Anyone who has the slightest bit of common sense and at least some knowledge of mathematics will know that this is hogwash.

The real reason for this scandalous - and for most people unaffordable - increase in premiums is that the insurance companies want to streamline their membership. Their main target is to push many older and poor people, who are more likely to need medical and hospital treatment, off their books. Thus they will become more profitable, which will please their share holders.

On the Live Line programme on RTÉ Radio 1 there were already many calls today, all from distressed and outraged Irish people, who realised that they can no longer afford their health insurance. Some have been cancelling their policies already today, others are in despair, not knowing what to do.

Thank you, Mary Harney, for making Ireland's health service even more American, unfair and unaffordable as it is already!

For an average family the price rise will mean about € 400 extra payment for health insurance per annum. For people on low incomes, and for recipients of ordinary state pensions, this is simply impossible.
And there are even a lot of the younger people who - now that we are in a recession - will find it extremely difficult to afford the additional payment, which is more than four times the inflation rate with VHI and three times with Quinn.

The Minister for Health Mary Harney (left) came out today rather fast and said sheepishly that she was "very concerned about the rise", describing it as a "major burden for families".

Of course this is an immense burden for families, and for everyone who is single as well. We don't need 'Miss Piggy' to tell us so.

In fact, her statement adds insult to injury, as it was Mary Harney herself who removed the ministerial regulation from the health insurers. Thus they can now raise their prices as they please, no longer controlled or restricted by the government. (Under the old rules any increase in health insurance would have to be approved by the Minister, who could object to it within 28 days after it was announced.)

Mary Harney has no concerns for the Irish people, their health and well-being, and least of all for their financial problems. She lives in the cosy cocoon of another world, perhaps even another planet. She never sees sick people and is only concerned with the ever more radical privatisation of hospitals and health services, so her friends in the private health industry can rake in ever more and ever larger profits.

On the Live Line programme today it was mentioned that an ordinary (public) general hospital in Ireland is now charging a patient the outrageous sum of € 4,300 per day, just for the bed and the little food that is served. Operations and other medical treatments are charged extra (but surprisingly often less costly than just the bed, which is there all the time anyway).

And if that were not scandalous enough, one caller reported that his sick wife was charged the princely sum of € 12,000 per day for a bed in a private hospital in Dublin.
This is even beyond the level of a scandal. This is criminal extortion!

It is also another example of the utterly corrupt culture Fianna Fáil and the PDs have created in Ireland over the past eleven years they have been in government. Under their leadership ever more money is given to their rich and super-rich friends, while the ordinary and hard-working people of Ireland are ever more squeezed and robbed of the little they have.

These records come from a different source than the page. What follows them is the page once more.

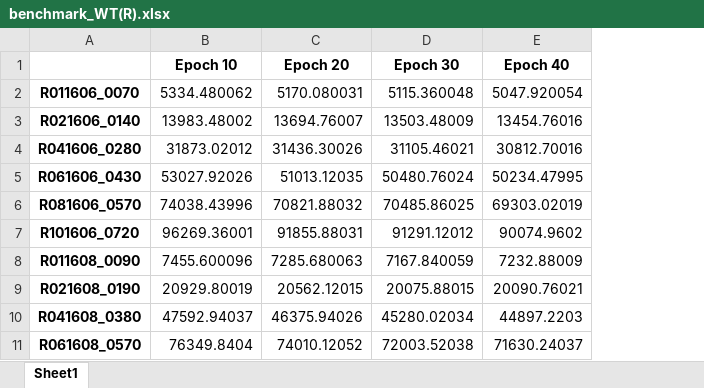
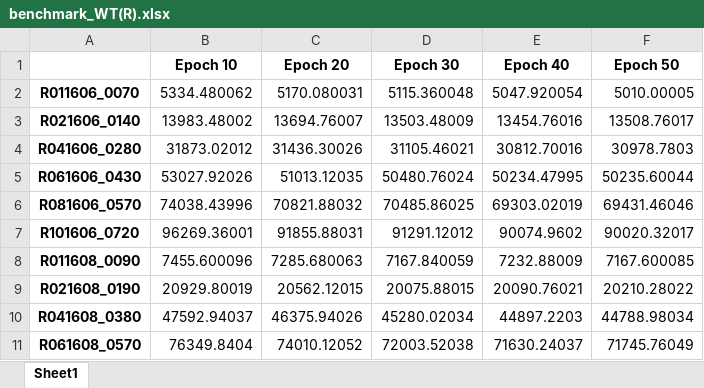
Before and after one commit to operagang/CRP_RL, an Excel workbook: results/20250227_160246/benchmark_WT(R).xlsx, sheet Sheet1, drawn as a sheet; values as stored, in another font and other column widths than the file's, no borders; the diff names each change by its address in the sheet, - before the commit and + after, or states it on an @@ line.

```diff
--- a/results/20250227_160246/benchmark_WT(R).xlsx (sheet Sheet1)
+++ b/results/20250227_160246/benchmark_WT(R).xlsx (sheet Sheet1)
+column F (Epoch 50), rows 2-11: 5010.00005 | 13508.76017 | 30978.7803 | 50235.60044 | 69431.46046 | 90020.32017 | 7167.600085 | 20210.28022 | 44788.98034 | 71745.76049
```
Also changed, not shown: results/20250227_160246/benchmark_moves(R).xlsx, 4 other files.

As regular readers of this weblog will know, I am no friend of the British and their 750 years of colonial rule over this island. But in all fairness one has to acknowledge that even under British rule conditions were not as scandalous, unfair and corrupt as they are now, after eleven years of continuous rule by the incompetent and cleptocratic regime of Fianna Fáil and their coalition partners.

While ministers, senior civil servants and self-serving spongers like Rody Molloy are living the life of Reilly at our expense, the majority of Irish people are robbed left, right and centre by an unholy coalition of the government, the banks, the insurance companies and many other private businesses.

Life in general, and everything connected with it, is on average at least twice as expensive in Ireland than it is in other EU countries. And I am not even talking about the newer members of the union in the east and south-east of Europe. Anywhere in Europe - from Austria to the UK - people have a better quality of life, at half of the costs (or even less) than people in Ireland have to pay.

We have the highest insurance rates - for people, houses, cars and everything else - as well as the most expensive food, drinks, supplies, fuels and utility services. Our infrastructure is of 19th century standard, but we are charged more than twice for public transport, electricity, gas and communication services than anyone else in Europe.

Even with house prices falling now, the purchase of a home here is still between two and three times more costly than on the Continent. And rents, although falling as well now, are twice as high as in most of the other EU countries. Not to mention that tenants on the Continent have plenty of rights and protection from exploitation and rogue landlords, while there are still no proper tenant rights in Ireland.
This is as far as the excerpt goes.